Search the records for the word "develop". Copy every line where it appears.

[Supplied data]

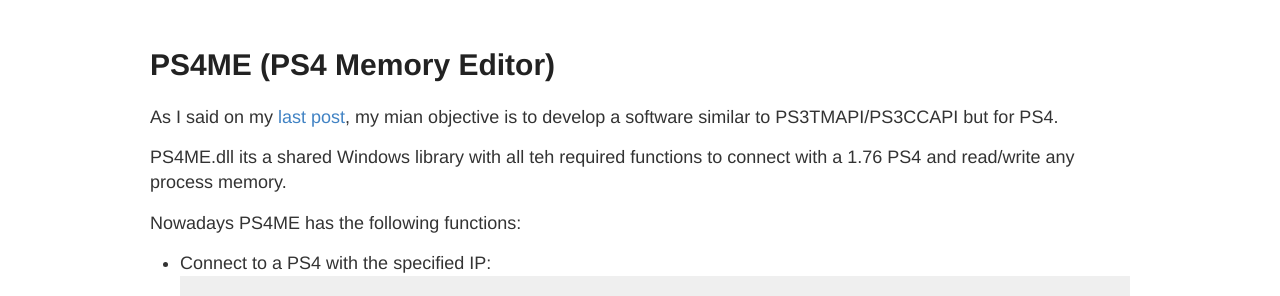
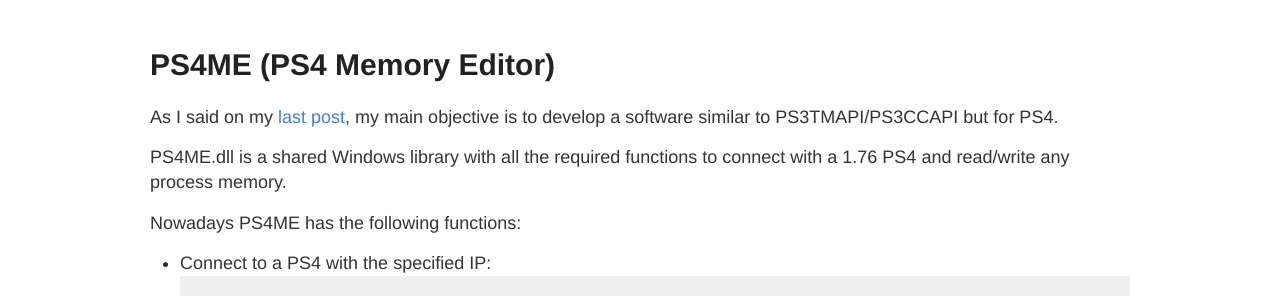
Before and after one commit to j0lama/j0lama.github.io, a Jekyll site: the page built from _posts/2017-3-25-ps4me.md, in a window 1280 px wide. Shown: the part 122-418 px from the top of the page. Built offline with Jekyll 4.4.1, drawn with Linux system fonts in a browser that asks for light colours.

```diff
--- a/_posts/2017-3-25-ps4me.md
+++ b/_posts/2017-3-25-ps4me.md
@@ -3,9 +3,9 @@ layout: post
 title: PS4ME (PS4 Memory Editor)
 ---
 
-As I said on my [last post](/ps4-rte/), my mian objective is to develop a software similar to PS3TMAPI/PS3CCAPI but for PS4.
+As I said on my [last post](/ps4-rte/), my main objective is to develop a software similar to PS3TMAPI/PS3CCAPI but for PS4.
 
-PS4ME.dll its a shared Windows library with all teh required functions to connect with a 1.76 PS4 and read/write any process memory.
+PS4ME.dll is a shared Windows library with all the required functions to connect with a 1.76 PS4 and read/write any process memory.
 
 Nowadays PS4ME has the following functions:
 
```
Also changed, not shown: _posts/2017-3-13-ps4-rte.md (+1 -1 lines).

[/Supplied data]

* _Written solution_
-As I said on my [last post](/ps4-rte/), my mian objective is to develop a software similar to PS3TMAPI/PS3CCAPI but for PS4.
+As I said on my [last post](/ps4-rte/), my main objective is to develop a software similar to PS3TMAPI/PS3CCAPI but for PS4.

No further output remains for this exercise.